But wait! Any arbitrary oracle may now be passed in. To ensure that the right oracle is used, the ID Pointer Pattern must be used:



This pattern, when compared to regular references, is more fragile, and care must be taken to implement the correct relation. As the relationship graph between objects grows and becomes more complex, it is hard to imagine this programming burden scaling very well (e.g., what if the Oracle get_price call also has its own dependencies).


Furthermore, there will always be a burden on the caller, whether a transaction or package code, to pass in the correct reference. If this reference may change, this places yet another additional burden on the caller to make sure the reference has been updated to the latest state.

Unlike traditional programming, in DeFi programming, it is very useful to be able to type-check whether an instance is part of the same “instance group” as another instance.


For example, it would be nice to check that the joining of two coins is of the same coin identifier:



The issue in implementing this with traditional generic semantics is that generics are used to represent types, not “a group of related instances.”


In a rather clever way, Sui was able to work around this problem through their One-Time Witness pattern. In this system-supported pattern, they’ve basically said, if you want a new group of related instances create this special new type that will represent this group’s identifier.


A huge benefit of this is that the language layer does not need to change at all, and one could just use well-known generic semantics to achieve this type of safety.


The biggest flaw is that a new type (and thus, a new package) must be deployed every time a new group of related things is to be created. One cannot just create a new Coin<T> dynamically without deploying a new package for example.

Conclusion

Sui’s MoveVM was built to the standards of system engineers: a VM based on conceptually simple low-level primitives, statically enforced.


Unfortunately, simple does not mean easy, and their insistence on avoiding normal shared object patterns causes their application layer to be quite complex and unintuitive to program.

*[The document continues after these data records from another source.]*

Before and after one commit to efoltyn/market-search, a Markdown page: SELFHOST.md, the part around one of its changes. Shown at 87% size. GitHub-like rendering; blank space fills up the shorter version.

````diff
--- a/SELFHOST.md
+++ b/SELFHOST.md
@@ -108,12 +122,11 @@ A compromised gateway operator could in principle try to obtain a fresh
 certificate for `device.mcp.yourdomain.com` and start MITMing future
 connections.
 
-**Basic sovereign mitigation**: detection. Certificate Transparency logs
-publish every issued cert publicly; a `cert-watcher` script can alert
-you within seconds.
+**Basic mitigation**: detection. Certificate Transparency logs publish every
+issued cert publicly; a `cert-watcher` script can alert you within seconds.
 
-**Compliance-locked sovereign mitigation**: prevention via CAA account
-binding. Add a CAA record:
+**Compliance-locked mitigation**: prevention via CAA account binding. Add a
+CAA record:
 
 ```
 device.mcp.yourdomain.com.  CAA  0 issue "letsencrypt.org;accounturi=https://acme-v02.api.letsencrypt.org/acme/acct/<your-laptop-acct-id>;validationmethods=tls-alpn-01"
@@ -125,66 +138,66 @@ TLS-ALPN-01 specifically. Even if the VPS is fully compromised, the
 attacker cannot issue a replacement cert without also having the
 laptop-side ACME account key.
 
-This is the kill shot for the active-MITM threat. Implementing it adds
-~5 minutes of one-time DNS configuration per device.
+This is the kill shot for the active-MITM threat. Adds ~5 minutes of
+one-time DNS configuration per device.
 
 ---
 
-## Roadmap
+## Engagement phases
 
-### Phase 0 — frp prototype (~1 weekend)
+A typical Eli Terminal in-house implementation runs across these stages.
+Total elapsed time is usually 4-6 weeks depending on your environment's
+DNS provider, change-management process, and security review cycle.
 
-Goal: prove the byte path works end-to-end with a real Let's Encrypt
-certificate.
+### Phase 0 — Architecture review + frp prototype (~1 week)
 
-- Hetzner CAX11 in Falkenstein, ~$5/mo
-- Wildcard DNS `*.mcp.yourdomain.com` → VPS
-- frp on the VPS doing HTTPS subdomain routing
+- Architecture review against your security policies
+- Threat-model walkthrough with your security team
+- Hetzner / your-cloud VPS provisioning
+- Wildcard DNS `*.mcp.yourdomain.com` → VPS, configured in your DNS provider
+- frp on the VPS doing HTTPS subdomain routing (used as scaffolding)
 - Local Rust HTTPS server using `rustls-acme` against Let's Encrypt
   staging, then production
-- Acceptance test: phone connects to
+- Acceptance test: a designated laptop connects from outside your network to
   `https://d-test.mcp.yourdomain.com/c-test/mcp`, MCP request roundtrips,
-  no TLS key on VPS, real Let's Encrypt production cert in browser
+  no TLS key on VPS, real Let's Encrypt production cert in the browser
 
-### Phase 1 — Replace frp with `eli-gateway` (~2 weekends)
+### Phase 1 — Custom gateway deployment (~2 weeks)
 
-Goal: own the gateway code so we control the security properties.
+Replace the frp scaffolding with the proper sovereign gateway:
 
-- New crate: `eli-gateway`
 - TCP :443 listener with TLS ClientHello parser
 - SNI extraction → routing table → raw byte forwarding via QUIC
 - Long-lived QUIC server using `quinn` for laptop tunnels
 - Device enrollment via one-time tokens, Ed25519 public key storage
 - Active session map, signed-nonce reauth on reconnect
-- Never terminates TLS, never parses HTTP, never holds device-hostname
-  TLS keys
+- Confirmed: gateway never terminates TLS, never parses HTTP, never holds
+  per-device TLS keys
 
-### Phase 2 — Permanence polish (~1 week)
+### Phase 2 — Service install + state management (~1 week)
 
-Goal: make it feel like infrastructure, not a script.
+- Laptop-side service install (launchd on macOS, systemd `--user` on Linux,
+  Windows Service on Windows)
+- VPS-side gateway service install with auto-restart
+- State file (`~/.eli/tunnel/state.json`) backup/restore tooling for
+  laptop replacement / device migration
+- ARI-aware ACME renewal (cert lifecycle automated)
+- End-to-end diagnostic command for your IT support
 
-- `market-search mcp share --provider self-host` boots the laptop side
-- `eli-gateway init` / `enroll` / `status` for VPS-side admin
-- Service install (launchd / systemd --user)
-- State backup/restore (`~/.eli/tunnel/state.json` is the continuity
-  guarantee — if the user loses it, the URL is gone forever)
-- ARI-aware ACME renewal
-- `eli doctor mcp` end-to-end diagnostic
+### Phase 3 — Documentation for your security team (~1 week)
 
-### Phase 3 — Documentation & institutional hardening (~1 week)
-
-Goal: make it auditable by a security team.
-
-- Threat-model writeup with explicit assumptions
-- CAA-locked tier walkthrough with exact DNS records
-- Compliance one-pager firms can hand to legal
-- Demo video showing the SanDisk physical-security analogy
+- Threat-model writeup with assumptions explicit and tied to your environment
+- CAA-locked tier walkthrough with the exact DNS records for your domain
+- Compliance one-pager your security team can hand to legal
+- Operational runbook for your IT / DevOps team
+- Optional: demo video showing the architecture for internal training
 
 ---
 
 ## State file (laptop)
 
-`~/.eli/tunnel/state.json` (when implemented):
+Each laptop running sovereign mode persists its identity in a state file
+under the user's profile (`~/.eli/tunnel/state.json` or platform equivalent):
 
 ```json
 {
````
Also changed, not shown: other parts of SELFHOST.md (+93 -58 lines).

DeFi is a messy, shared object world: pools with large liquidity that anyone can access, lending protocols where anyone can borrow and lend, oracles that can be called by anyone, and the composition and interaction of all these objects happening at the same time.


Parallelizing such an ecosystem is the holy grail of DLTs, and Sui’s attempt does well except that it pushes too much of the messiness to the application layer.


Although it’s true that some of the issues could potentially be solved with better tooling and language support (1 Object Primitive which is too Generic, 4 Awkward Shared State Programming), some are irreparable without big VM changes (2 No Dynamic Dispatch, 3 An Awkward Mailbox Pattern).